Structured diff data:
****************************************
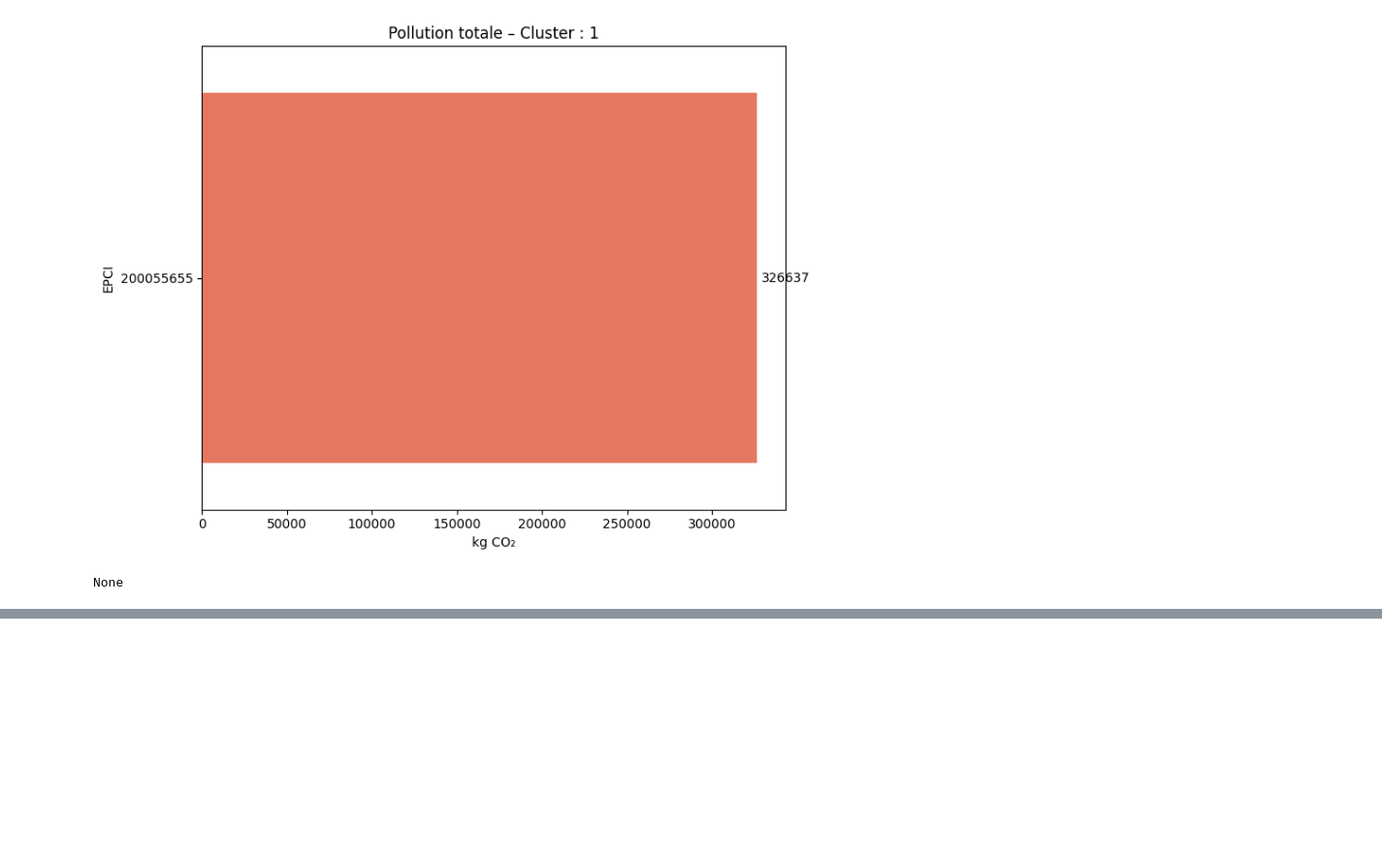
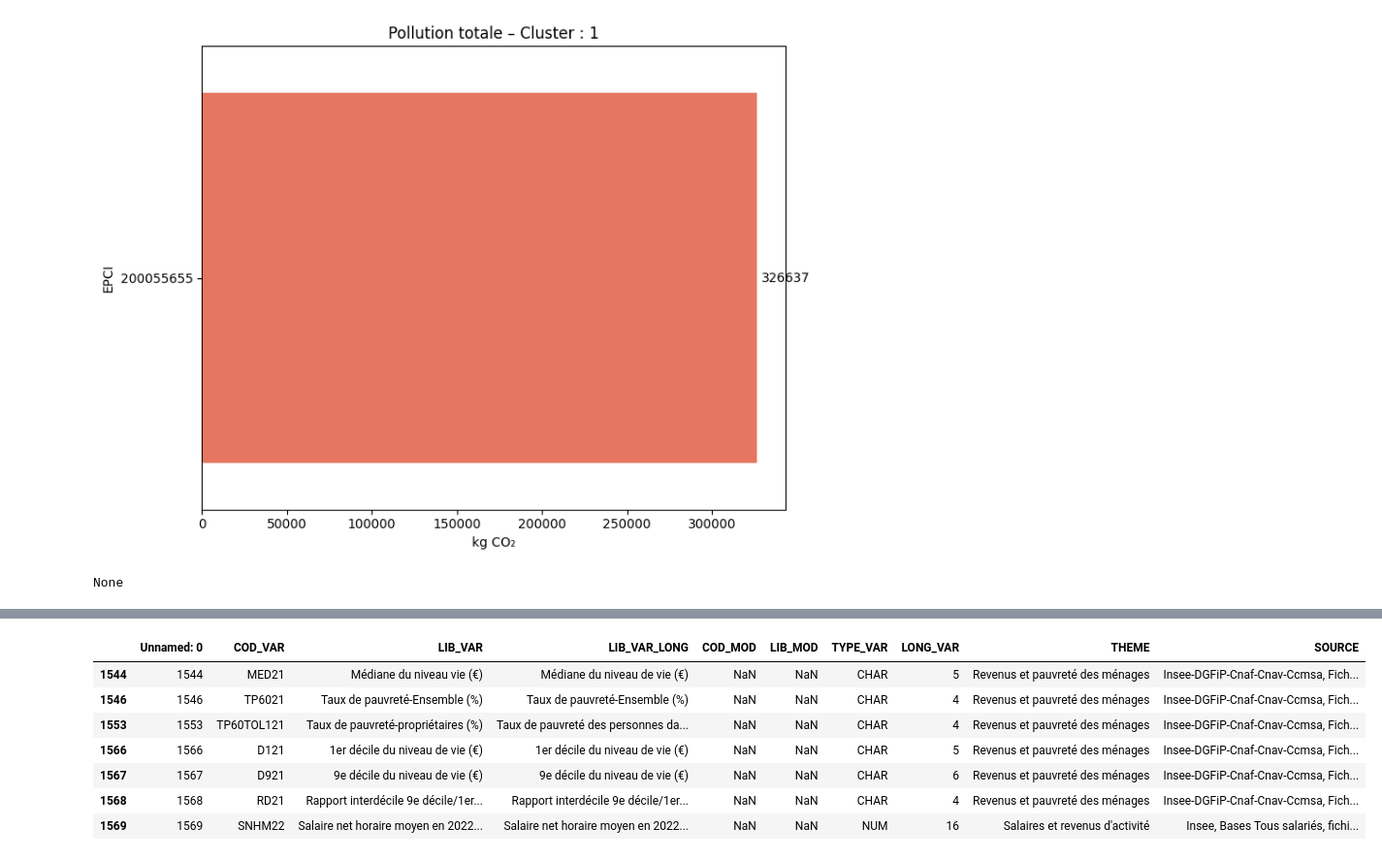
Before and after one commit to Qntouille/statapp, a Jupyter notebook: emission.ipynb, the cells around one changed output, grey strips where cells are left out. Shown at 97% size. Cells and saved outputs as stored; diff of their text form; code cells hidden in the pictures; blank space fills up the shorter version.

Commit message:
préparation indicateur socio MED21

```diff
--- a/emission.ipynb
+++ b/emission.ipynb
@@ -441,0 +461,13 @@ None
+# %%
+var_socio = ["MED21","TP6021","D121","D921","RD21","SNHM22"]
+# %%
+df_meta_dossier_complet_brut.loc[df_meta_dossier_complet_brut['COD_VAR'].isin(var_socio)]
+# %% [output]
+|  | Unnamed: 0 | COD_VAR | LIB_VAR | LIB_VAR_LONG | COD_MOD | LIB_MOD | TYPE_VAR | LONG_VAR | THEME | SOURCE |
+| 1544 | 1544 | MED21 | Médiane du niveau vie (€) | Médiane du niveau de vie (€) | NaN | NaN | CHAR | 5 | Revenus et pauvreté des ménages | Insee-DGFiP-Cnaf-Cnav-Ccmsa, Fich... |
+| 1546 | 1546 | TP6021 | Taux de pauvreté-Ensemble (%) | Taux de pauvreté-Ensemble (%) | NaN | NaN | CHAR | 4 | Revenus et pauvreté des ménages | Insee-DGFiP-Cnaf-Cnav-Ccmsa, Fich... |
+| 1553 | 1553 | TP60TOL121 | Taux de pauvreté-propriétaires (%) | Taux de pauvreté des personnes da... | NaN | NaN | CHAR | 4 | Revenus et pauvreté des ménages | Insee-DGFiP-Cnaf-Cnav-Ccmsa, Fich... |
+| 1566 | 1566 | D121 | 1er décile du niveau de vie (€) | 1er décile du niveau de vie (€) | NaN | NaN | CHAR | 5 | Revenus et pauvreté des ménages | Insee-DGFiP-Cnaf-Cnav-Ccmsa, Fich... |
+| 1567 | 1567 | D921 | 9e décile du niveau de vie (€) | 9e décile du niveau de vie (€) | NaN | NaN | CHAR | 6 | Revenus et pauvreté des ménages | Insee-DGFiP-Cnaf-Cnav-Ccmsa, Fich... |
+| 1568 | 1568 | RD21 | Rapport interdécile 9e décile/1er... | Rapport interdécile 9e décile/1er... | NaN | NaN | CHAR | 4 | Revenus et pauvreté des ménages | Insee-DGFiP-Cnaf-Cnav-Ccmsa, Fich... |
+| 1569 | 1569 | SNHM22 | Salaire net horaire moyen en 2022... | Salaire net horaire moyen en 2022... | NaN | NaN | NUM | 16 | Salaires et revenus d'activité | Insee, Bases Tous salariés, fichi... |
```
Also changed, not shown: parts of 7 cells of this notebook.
****************************************
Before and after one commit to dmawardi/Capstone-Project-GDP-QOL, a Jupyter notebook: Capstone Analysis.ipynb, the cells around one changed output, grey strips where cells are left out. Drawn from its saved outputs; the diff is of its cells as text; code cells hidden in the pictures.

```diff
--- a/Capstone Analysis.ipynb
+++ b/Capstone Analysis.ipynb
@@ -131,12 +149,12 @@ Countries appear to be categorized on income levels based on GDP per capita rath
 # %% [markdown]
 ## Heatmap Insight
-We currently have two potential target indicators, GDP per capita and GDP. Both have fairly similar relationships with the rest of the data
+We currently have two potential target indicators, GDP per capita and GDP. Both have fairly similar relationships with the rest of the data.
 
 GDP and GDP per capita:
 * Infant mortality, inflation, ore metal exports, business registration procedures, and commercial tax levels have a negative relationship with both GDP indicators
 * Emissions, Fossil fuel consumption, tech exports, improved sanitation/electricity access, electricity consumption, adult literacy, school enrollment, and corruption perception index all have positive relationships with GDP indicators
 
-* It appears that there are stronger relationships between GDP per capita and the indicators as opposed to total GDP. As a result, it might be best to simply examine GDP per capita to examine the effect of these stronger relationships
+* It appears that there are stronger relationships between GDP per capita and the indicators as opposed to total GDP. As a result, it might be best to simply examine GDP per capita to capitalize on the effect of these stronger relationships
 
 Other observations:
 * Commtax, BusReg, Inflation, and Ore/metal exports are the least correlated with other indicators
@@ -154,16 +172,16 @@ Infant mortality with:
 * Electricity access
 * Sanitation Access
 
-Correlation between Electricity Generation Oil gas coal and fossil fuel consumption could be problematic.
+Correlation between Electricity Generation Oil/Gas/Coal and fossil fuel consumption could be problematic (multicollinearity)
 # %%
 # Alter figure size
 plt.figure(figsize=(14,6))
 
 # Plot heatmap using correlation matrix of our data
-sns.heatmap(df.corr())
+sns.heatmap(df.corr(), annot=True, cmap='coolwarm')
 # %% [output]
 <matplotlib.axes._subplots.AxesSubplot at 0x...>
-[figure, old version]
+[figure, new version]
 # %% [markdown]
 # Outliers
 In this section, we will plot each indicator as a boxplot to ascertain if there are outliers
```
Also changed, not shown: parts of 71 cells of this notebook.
****************************************
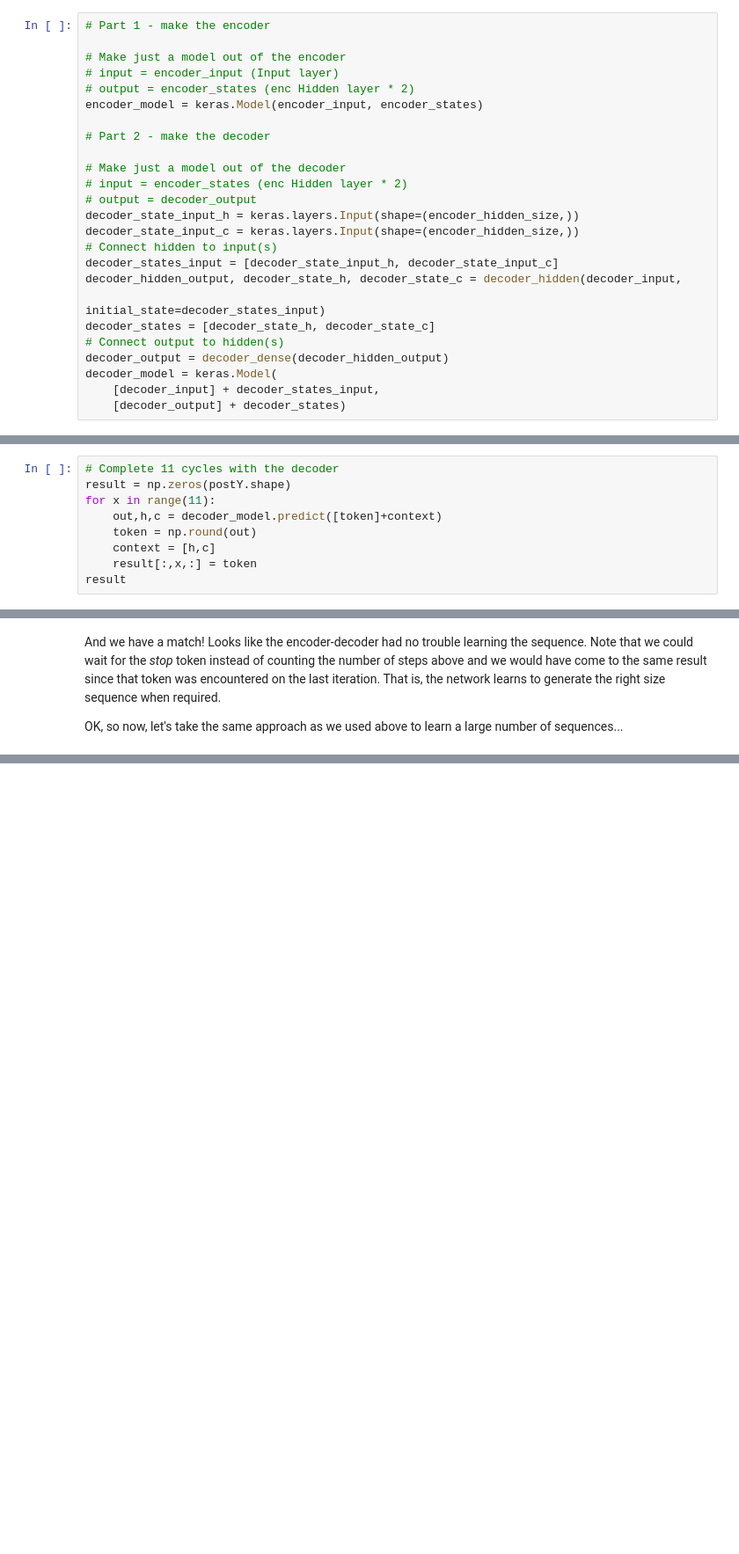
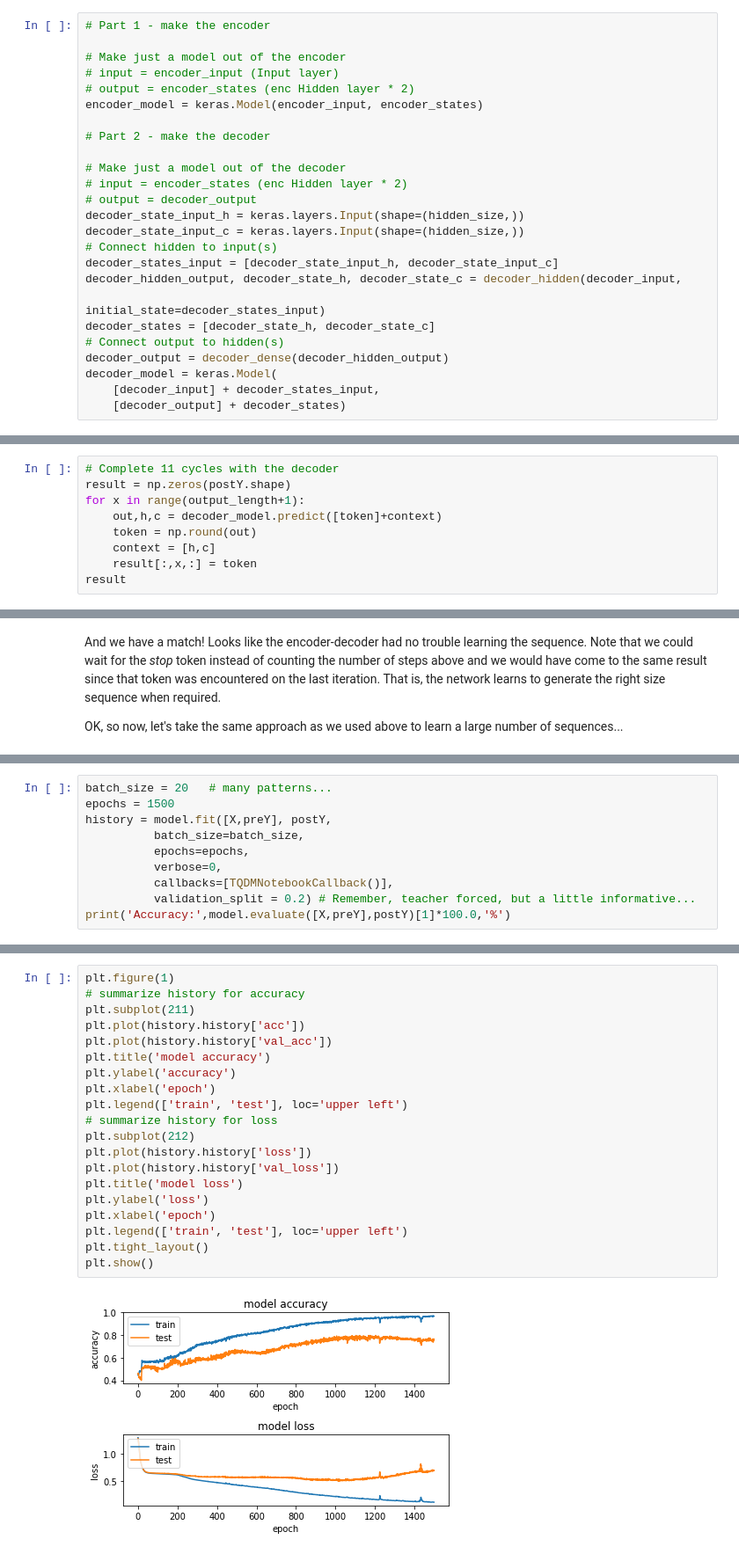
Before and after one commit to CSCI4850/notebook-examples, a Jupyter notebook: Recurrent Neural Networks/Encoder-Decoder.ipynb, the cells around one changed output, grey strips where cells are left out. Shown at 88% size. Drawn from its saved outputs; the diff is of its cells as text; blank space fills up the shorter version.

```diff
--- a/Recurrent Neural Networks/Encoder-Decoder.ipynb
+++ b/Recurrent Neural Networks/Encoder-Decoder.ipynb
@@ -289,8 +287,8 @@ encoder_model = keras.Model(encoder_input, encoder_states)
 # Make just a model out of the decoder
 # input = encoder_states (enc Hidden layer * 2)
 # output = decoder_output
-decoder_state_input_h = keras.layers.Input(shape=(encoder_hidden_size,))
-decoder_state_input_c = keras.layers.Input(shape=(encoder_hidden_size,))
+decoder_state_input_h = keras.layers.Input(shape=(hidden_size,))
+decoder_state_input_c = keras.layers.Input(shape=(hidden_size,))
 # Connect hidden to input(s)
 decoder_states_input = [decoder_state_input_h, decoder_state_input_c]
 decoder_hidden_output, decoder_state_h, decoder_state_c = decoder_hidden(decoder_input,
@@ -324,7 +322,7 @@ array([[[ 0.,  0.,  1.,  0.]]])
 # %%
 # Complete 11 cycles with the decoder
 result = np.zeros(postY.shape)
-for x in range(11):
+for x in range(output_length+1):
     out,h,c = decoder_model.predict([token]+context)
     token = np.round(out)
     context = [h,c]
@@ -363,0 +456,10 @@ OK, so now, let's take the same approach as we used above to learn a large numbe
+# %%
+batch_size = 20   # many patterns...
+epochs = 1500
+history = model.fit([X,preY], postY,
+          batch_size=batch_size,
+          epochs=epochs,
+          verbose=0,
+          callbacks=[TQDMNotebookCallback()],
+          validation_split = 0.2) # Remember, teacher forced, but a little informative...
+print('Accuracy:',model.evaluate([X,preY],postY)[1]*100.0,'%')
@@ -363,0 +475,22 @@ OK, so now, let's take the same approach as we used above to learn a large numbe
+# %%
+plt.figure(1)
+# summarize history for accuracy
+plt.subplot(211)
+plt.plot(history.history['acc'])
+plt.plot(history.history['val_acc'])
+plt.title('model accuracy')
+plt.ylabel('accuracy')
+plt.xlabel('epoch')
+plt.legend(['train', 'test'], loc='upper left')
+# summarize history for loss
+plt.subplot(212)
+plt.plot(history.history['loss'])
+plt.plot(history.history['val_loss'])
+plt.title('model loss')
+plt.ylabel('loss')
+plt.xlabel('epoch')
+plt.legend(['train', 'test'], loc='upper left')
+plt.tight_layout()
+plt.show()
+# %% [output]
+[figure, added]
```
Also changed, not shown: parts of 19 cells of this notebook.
****************************************
YOUR ASSIGNMENT – Please say how many lines in the records above contain the word "layers", giving the number alone.

EXERCISE SOLUTION – 4